I thought, to commemorate this day, that I’d post a lovely quote from St. Patrick and reflect upon it, maybe in verse.

This, however, is the quote I found, and for the life of me (remember the Irish keen sense of humor), I can’t find another one to top it at present.

So, Happy St. Patrick’s Day, one and all—with a special nod to Harry Potter fans:

Do you suppose it’s true, that St. Patrick was a Parselmouth, and his Muggle friends never knew?

~David J. Beard (1947–2016), tweet, 2012 March 17th

saintpatrick

 

Red rubber boots

red-rubber-boots

It is Sunday, the day my Granddaddy is off from work at the shipyard. It is the day we usually walk to the playgrounds behind the churches across the busy city street, my small hand clasped in his large one, as we wait for the traffic light to change. Today it is raining and we can’t go out. I sit by his recliner on the braided rug beside his feet – he wears black lace-up shoes every day – and sigh.

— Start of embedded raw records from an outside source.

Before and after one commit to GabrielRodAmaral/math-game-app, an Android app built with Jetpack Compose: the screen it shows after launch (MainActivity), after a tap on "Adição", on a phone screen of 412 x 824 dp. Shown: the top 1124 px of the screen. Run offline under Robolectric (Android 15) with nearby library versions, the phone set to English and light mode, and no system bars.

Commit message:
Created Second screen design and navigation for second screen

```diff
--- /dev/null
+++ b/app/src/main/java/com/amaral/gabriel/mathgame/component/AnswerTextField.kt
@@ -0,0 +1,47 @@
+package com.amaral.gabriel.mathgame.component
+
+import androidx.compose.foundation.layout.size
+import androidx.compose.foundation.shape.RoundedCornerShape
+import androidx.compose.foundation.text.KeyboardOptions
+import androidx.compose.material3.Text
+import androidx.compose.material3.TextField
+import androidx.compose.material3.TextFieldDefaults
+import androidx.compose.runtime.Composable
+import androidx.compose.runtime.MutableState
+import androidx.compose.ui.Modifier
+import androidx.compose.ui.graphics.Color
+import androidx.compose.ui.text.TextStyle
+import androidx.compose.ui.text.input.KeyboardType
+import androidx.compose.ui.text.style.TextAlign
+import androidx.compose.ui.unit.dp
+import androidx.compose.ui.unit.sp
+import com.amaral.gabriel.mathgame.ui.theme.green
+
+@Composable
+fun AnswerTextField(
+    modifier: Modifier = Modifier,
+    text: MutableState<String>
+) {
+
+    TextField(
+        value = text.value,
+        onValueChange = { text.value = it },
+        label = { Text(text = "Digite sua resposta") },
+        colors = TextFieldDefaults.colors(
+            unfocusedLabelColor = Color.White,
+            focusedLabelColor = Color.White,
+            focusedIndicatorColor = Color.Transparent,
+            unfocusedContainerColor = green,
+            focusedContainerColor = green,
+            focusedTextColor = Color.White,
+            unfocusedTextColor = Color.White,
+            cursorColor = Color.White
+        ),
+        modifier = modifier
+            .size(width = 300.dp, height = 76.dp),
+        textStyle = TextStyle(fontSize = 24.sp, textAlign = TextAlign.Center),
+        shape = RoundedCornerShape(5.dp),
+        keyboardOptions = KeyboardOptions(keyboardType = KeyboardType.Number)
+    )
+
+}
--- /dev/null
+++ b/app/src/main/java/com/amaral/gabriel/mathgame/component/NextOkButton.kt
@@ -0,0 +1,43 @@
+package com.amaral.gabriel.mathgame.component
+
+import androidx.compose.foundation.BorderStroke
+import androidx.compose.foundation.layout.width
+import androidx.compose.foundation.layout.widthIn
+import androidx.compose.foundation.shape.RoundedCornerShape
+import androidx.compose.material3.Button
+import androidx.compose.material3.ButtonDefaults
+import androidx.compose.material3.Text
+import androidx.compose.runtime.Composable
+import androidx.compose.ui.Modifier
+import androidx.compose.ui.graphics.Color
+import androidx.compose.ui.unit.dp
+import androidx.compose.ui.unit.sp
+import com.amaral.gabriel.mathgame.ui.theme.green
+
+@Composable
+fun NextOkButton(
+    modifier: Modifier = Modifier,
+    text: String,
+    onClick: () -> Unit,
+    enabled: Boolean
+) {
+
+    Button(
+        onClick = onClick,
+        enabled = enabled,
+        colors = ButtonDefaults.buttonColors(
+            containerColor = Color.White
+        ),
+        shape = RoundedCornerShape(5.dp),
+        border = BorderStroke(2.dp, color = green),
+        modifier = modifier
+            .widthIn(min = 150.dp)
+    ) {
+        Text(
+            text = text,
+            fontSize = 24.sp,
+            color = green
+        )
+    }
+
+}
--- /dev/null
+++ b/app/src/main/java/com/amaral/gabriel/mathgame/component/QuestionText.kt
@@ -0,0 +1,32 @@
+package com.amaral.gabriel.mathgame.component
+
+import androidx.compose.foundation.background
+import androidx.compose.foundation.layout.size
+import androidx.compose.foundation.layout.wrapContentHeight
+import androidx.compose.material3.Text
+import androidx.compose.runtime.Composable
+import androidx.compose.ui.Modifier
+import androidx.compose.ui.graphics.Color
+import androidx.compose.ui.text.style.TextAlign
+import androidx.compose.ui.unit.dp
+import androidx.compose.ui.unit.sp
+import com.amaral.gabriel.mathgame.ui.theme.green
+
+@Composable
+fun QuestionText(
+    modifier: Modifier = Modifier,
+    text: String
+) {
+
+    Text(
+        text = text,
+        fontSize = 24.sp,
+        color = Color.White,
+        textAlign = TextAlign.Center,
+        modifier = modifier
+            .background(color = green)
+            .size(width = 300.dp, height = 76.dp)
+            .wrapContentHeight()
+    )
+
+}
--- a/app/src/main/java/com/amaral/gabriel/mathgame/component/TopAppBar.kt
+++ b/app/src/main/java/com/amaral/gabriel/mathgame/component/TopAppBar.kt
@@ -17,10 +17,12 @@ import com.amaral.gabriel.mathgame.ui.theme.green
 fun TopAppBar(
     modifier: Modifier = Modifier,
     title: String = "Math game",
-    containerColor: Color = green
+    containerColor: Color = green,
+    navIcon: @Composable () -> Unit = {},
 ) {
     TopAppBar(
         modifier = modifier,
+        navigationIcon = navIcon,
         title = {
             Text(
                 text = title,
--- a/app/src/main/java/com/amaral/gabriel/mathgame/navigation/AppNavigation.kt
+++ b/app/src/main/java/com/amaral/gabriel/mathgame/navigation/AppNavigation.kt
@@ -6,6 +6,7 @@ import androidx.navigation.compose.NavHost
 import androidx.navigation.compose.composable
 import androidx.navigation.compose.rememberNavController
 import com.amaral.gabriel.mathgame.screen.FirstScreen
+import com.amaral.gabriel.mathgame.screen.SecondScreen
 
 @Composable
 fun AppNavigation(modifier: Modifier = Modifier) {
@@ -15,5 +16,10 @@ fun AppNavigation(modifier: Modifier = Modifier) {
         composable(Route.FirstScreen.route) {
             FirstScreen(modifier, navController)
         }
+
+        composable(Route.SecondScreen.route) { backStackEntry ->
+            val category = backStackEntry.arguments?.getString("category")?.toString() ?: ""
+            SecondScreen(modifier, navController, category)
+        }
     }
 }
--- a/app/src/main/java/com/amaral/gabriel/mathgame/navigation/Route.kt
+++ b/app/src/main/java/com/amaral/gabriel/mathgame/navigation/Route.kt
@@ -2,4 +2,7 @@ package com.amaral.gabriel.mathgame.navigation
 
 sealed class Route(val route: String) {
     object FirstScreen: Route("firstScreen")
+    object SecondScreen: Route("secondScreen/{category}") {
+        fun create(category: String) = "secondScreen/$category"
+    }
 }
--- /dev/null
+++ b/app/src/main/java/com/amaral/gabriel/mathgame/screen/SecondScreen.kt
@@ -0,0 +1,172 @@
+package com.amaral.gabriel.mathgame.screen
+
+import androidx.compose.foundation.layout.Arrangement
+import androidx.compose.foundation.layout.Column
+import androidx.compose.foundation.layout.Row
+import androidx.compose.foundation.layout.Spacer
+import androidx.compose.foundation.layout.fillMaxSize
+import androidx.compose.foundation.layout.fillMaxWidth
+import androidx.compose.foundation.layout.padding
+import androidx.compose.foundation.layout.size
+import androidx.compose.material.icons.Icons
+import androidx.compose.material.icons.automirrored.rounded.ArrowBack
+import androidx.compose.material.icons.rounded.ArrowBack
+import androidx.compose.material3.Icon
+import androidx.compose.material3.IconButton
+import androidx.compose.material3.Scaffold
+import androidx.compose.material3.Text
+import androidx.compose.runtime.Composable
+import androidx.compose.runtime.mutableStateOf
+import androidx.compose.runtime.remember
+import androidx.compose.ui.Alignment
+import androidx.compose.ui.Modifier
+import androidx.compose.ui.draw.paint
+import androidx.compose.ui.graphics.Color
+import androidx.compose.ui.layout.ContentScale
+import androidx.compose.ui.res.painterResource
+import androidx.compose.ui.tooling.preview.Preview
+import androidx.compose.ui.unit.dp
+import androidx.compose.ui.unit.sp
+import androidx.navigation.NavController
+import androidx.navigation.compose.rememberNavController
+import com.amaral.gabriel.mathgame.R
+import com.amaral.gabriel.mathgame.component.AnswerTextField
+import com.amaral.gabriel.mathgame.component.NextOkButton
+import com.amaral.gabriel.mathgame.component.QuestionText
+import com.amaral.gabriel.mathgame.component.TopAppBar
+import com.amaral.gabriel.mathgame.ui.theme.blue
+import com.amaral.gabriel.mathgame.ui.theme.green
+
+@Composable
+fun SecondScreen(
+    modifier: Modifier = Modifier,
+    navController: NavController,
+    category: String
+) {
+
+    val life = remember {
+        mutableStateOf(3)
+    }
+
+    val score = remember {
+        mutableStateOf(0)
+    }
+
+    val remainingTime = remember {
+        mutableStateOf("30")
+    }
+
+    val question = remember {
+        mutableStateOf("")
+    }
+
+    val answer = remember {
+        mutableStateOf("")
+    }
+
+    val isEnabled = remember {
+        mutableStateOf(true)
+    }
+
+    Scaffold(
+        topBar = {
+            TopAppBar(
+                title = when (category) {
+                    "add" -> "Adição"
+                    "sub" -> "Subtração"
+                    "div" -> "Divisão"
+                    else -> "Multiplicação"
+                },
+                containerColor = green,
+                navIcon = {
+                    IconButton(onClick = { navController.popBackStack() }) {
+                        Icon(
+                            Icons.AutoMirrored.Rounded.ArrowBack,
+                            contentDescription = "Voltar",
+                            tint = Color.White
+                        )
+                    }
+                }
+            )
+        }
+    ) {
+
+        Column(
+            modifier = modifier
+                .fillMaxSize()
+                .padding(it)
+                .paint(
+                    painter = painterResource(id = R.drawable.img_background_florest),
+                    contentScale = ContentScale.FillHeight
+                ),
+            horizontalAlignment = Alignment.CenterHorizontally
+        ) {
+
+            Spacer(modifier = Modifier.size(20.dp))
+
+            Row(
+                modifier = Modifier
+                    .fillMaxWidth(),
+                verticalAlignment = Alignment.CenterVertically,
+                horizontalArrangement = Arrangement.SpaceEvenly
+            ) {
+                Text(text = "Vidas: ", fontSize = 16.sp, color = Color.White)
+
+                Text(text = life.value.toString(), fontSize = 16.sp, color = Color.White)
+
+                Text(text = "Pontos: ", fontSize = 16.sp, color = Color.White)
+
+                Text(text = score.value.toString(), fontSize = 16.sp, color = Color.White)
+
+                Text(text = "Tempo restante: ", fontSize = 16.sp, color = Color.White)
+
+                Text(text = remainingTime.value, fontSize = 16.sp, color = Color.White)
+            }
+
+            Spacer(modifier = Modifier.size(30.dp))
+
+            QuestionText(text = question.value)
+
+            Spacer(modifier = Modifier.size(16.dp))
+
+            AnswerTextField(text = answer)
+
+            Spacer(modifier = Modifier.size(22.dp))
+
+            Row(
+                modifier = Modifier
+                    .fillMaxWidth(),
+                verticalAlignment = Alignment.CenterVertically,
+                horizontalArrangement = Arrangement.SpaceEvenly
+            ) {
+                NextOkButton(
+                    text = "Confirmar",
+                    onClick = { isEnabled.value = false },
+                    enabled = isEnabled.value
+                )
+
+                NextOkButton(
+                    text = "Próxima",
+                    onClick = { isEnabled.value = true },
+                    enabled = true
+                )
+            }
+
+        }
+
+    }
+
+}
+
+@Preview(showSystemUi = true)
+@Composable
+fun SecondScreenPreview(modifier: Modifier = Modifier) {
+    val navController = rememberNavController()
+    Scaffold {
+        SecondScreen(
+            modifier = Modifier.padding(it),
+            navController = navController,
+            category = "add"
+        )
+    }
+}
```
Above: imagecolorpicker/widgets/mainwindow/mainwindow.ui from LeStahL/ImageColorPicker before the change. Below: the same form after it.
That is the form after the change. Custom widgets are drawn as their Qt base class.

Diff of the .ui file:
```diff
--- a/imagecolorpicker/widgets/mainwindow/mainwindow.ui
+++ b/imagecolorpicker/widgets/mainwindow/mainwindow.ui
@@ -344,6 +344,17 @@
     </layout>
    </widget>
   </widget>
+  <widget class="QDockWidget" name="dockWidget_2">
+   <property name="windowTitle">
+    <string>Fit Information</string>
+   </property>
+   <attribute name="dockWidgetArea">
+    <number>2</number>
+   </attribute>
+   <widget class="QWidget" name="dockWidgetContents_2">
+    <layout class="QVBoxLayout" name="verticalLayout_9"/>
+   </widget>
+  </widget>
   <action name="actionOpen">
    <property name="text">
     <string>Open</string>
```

“What’s the matter, Duck?” he wants to know. Sometimes he calls me Duck, sometimes he calls me Pig. I do not know why. He just does.  It makes me feel warm inside.

“Granddaddy, the girls in kindergarten have red boots to wear when it rains. I don’t have boots.”

“Oh, I see. I guess you been wanting some of those boots?”

I nod my head and crawl up into his lap. “Yes, Granddaddy. For a long time.” His black leather cap is on the side table by the recliner. I pick it up and put it on my head. It smells like him. A little Vitalis and a lot of goodness.

He wraps his arms around me. “Tell me about these boots, what they look like.”

“You can pull them over your shoes … ” I begin.

He got them for me, of course, those red rubber boots that I proudly wore to school and stored on the bottom shelf in the cloakroom, beside the boots of the other girls.

At the time he got them, I did not know that his retirement was imminent, that within the year he’d move back home to the far reaches of eastern North Carolina, three hours away. I would only see him a couple of times a year from then on.

I grew up. I had children of my own. When I went to visit Granddaddy, I sat on the stool by his recliner, as close to him as I could get. He patted my arm. We sat this way for a long time, without any conversation, just being together.

“You remember them red rubber boots I got for you?” he asked eventually. His blue eyes twinkled at me. Every now and then, across the decades, he’d mention those boots.

“Oh, yes, Granddaddy. I remember. I loved them so much.”

He chuckled, patting my arm with his large, wrinkled hand.

He was retired for thirty years, living to be almost 93.

I had nearly forgotten the red rubber boots when I happened to see a pair at the store a year or so ago. They were so like the boots he gave me when I was five.

“Ah, Granddaddy,” I whispered. “You’re never far away.”

I bought them.

They protect me from the rain; they keep me grounded, connecting me to the earth that my grandfather loved, for he was a lifelong farmer even though he had to find better-paying work to provide for his family. The color brightens the gloomiest day. I wear my boots with deepest gratitude for a humble man who knew about sacrifices, great and little, fiercely proud that his blood flows in my veins.

I remember, Granddaddy. I always will.

slice-of-life_individual